#### [TO DO]
Gather all lines from the material that contain "recipe".

#### [SOURCE DATA]
□ □ □ □

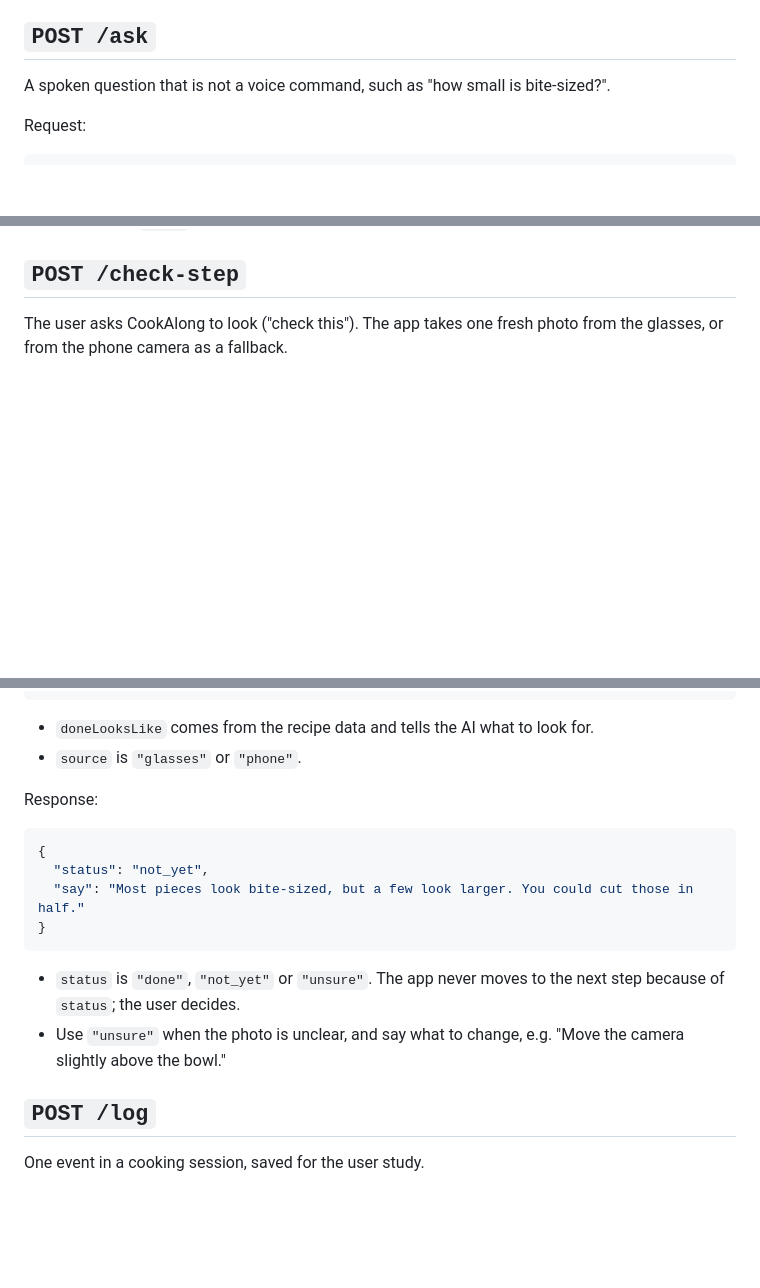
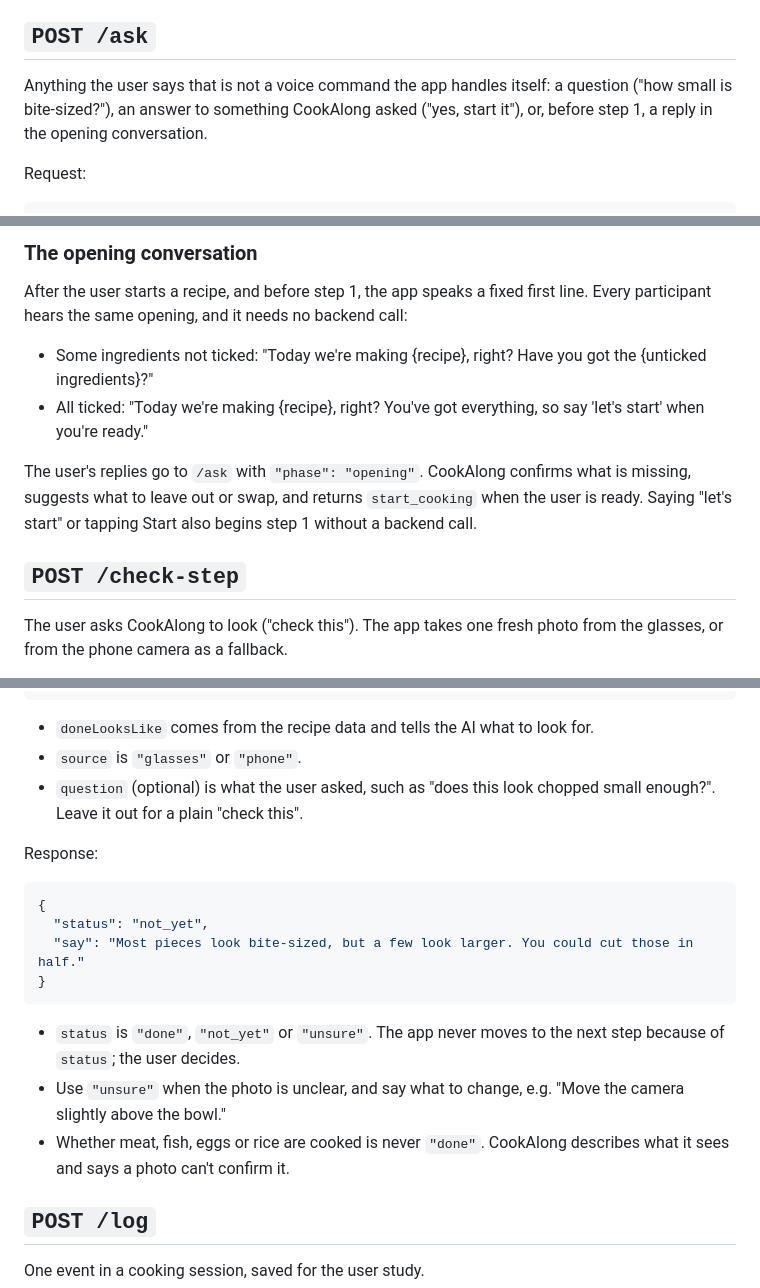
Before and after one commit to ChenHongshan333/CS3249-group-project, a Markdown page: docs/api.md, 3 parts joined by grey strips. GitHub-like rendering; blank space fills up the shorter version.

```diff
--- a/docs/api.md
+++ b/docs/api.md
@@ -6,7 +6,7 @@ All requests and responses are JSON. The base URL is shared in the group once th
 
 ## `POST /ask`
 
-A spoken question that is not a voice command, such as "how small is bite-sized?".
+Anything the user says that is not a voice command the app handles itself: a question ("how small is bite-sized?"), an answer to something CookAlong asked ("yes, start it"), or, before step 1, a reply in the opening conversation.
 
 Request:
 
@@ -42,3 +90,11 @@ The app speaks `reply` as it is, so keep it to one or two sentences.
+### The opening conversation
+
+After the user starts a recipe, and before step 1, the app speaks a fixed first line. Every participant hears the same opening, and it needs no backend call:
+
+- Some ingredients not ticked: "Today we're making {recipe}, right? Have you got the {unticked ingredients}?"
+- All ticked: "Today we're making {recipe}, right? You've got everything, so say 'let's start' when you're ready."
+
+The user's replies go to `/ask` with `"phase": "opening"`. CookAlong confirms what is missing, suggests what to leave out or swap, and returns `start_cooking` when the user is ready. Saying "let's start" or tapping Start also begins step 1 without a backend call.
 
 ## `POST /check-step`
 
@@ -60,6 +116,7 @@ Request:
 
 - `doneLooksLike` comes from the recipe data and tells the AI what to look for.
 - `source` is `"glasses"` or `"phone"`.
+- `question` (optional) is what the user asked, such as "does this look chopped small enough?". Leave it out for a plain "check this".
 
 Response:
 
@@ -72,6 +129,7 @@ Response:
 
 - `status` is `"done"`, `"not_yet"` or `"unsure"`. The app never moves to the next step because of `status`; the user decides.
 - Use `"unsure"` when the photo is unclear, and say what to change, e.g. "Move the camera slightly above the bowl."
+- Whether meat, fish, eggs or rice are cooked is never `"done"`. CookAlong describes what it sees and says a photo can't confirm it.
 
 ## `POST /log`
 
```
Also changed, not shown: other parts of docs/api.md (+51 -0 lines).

□ □ □ □

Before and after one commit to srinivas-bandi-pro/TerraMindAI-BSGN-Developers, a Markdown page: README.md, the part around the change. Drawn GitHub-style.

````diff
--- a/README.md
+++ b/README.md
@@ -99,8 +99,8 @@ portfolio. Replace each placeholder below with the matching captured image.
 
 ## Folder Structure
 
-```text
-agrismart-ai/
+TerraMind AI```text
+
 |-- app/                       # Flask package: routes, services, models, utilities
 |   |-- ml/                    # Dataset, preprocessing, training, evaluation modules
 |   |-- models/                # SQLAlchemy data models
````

□ □ □ □

#### [TASK ANSWER]
+After the user starts a recipe, and before step 1, the app speaks a fixed first line. Every participant hears the same opening, and it needs no backend call:
+- Some ingredients not ticked: "Today we're making {recipe}, right? Have you got the {unticked ingredients}?"
+- All ticked: "Today we're making {recipe}, right? You've got everything, so say 'let's start' when you're ready."
 - `doneLooksLike` comes from the recipe data and tells the AI what to look for.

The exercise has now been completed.